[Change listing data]
-------------------------

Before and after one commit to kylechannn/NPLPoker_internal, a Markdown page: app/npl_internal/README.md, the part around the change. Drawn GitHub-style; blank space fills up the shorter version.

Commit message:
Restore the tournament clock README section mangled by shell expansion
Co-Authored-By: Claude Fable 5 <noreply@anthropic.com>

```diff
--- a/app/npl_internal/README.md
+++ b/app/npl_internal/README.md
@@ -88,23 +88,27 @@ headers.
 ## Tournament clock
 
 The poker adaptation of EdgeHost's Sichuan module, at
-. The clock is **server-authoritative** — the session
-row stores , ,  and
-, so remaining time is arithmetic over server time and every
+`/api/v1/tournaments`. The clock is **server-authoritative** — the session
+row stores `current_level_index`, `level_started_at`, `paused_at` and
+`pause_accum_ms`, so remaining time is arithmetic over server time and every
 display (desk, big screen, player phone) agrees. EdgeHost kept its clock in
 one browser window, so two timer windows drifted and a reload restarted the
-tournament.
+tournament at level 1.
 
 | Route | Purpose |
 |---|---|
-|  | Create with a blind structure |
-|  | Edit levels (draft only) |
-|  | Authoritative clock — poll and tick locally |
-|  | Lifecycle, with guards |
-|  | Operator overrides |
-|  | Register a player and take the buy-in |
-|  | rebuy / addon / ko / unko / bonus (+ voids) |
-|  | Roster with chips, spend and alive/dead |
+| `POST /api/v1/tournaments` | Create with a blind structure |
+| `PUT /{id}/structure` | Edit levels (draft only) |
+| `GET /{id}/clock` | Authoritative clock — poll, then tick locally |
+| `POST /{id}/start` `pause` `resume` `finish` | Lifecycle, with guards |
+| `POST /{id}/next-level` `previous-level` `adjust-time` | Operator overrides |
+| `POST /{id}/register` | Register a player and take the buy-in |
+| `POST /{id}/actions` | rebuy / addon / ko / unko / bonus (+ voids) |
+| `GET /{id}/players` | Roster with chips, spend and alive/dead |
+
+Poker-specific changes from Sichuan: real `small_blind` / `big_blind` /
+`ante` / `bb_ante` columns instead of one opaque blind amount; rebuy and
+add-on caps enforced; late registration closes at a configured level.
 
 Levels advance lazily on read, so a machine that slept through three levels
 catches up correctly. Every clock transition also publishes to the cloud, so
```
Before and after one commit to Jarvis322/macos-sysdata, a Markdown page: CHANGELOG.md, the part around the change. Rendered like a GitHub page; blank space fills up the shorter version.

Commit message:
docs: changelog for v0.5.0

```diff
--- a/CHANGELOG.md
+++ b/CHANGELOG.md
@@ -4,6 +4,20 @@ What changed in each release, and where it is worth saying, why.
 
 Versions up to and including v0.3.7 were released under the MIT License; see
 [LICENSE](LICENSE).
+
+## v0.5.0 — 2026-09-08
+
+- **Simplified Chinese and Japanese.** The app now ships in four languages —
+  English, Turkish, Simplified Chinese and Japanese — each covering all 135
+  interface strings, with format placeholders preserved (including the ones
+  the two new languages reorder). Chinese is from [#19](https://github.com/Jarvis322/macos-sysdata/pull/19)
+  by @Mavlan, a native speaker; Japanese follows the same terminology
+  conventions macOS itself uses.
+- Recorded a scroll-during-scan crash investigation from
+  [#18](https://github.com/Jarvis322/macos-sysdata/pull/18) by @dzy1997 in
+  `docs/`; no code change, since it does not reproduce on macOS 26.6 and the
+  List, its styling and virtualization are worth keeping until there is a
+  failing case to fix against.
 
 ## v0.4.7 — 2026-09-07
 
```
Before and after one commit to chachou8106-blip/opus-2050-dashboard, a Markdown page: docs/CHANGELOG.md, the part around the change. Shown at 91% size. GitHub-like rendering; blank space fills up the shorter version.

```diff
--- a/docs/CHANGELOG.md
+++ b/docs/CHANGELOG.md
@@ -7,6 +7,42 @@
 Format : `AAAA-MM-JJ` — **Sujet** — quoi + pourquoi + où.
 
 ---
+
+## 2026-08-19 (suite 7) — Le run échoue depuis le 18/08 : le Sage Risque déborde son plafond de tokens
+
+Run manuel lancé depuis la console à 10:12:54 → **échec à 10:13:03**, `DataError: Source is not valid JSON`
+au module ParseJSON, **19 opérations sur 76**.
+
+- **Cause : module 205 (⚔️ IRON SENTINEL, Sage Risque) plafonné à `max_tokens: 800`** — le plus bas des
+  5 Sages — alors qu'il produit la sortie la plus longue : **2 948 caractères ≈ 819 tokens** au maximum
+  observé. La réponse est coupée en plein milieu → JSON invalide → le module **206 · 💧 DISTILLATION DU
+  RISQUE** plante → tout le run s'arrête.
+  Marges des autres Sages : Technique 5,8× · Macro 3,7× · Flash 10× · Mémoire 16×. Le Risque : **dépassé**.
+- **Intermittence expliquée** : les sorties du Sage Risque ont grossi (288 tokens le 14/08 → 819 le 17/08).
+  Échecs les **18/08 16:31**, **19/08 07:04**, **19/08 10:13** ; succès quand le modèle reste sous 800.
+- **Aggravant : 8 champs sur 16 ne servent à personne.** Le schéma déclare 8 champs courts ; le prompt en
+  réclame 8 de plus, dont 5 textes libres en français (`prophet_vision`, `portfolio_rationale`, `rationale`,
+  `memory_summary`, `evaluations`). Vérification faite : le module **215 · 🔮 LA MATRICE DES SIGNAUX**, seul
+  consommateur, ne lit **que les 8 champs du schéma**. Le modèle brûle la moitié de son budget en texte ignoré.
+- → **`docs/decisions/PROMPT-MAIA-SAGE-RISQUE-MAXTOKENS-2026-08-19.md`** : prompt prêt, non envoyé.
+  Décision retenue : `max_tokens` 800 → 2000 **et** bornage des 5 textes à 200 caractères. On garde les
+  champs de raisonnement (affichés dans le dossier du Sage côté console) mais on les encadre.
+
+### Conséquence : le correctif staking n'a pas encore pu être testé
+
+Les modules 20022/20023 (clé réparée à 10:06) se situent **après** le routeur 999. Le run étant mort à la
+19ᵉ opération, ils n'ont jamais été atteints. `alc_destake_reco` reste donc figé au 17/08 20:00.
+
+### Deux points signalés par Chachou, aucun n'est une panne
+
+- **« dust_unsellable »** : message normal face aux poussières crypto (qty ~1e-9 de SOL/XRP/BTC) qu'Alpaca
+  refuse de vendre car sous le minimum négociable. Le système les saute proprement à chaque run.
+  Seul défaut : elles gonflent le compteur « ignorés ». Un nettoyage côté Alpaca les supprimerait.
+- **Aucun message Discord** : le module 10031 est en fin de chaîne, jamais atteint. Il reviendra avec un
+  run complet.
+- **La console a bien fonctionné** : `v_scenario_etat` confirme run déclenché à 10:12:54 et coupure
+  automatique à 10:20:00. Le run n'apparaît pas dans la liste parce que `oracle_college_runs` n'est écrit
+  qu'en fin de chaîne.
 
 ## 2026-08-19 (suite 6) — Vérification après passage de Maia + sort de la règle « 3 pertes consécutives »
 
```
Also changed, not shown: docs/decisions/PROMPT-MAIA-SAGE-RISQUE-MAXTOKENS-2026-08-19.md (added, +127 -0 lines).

-------------------------

Count every line of the data in which the word "from" appears, and report only the total.

3